If a line in the data below contains the word "page", copy it out.

INFORMATION PROVIDED:
==*==

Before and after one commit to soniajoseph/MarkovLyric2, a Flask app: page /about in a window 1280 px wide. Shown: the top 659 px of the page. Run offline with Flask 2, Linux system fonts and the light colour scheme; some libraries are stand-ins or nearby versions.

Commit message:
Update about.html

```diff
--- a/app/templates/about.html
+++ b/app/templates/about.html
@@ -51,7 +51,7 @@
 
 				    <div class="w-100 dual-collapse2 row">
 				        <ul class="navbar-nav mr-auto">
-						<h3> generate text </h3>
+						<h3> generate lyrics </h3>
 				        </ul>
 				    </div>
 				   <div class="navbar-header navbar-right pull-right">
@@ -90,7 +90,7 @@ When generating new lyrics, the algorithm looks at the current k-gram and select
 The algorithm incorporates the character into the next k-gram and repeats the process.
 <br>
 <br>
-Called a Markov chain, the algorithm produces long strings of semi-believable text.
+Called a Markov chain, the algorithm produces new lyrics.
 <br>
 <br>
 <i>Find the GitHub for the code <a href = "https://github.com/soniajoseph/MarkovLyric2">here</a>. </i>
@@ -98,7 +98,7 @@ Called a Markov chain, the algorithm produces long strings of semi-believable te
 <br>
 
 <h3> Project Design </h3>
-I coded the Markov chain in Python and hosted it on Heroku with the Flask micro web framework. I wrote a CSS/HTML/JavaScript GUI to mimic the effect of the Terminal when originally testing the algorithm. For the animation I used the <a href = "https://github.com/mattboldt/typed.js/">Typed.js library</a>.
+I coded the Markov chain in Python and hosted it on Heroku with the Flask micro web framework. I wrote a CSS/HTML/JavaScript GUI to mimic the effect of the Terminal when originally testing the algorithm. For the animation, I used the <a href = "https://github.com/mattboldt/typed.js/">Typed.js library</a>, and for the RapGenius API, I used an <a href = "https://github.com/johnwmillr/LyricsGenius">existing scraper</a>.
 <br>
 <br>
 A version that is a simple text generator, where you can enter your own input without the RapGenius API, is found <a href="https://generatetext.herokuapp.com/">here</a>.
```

==*==

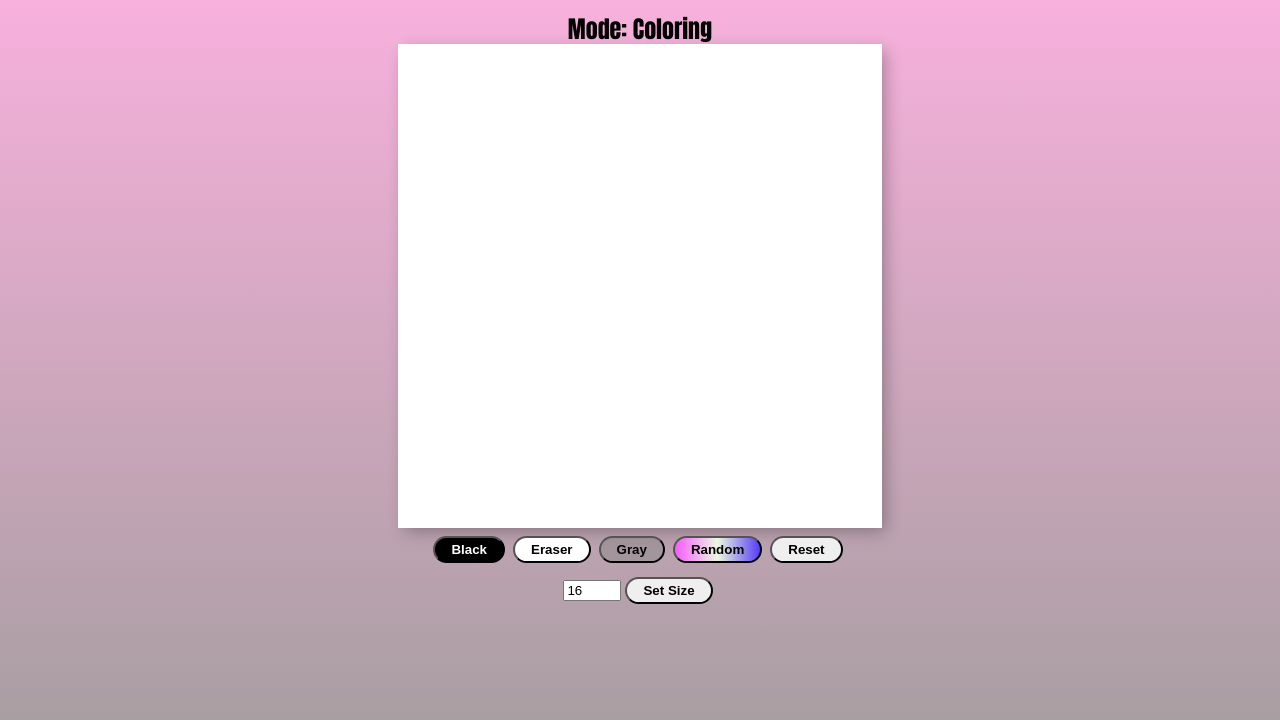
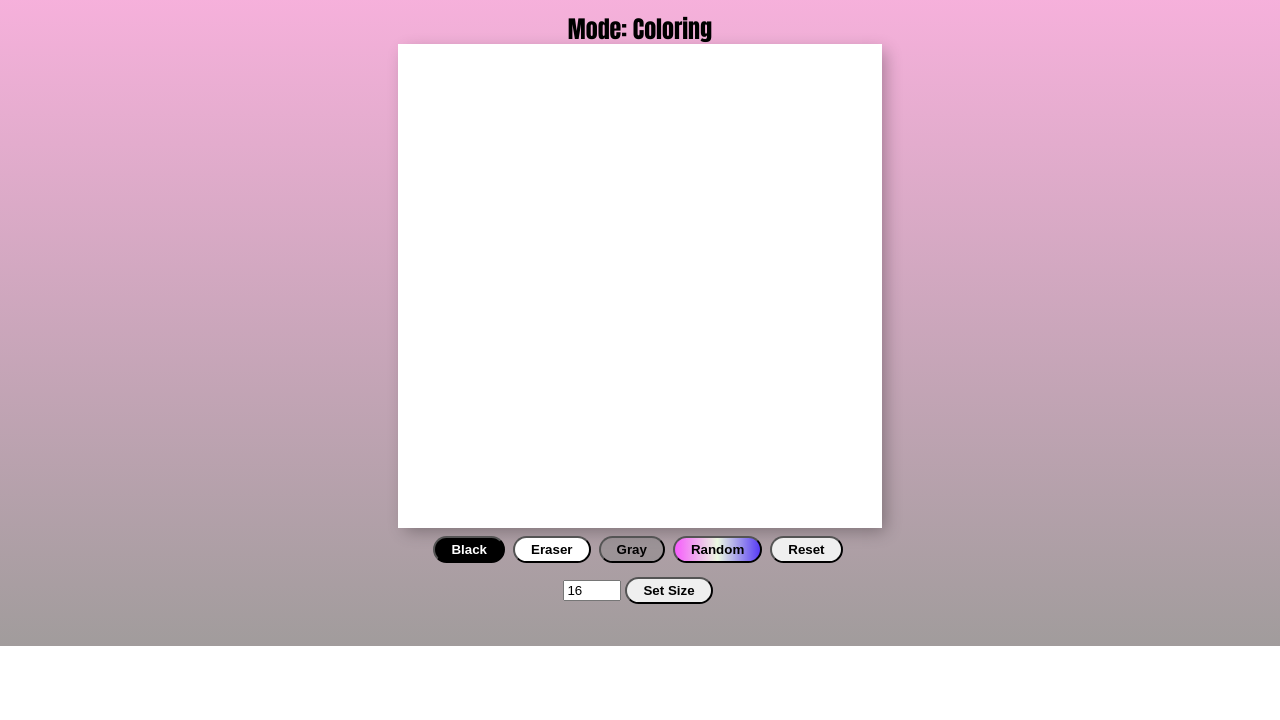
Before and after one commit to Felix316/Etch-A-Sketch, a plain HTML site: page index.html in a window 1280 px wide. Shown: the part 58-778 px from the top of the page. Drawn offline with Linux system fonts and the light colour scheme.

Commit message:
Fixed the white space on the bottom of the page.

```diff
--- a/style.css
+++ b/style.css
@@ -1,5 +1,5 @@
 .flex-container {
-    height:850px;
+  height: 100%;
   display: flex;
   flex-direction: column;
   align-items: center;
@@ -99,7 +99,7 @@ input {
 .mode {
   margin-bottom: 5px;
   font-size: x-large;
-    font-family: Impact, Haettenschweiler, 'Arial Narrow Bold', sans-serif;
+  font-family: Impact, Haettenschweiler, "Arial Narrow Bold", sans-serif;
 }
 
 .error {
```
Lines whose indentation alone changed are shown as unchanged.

==*==

ANSWER SPACE:
Before and after one commit to soniajoseph/MarkovLyric2, a Flask app: page /about in a window 1280 px wide. Shown: the top 659 px of the page. Run offline with Flask 2, Linux system fonts and the light colour scheme; some libraries are stand-ins or nearby versions.
Before and after one commit to Felix316/Etch-A-Sketch, a plain HTML site: page index.html in a window 1280 px wide. Shown: the part 58-778 px from the top of the page. Drawn offline with Linux system fonts and the light colour scheme.
Fixed the white space on the bottom of the page.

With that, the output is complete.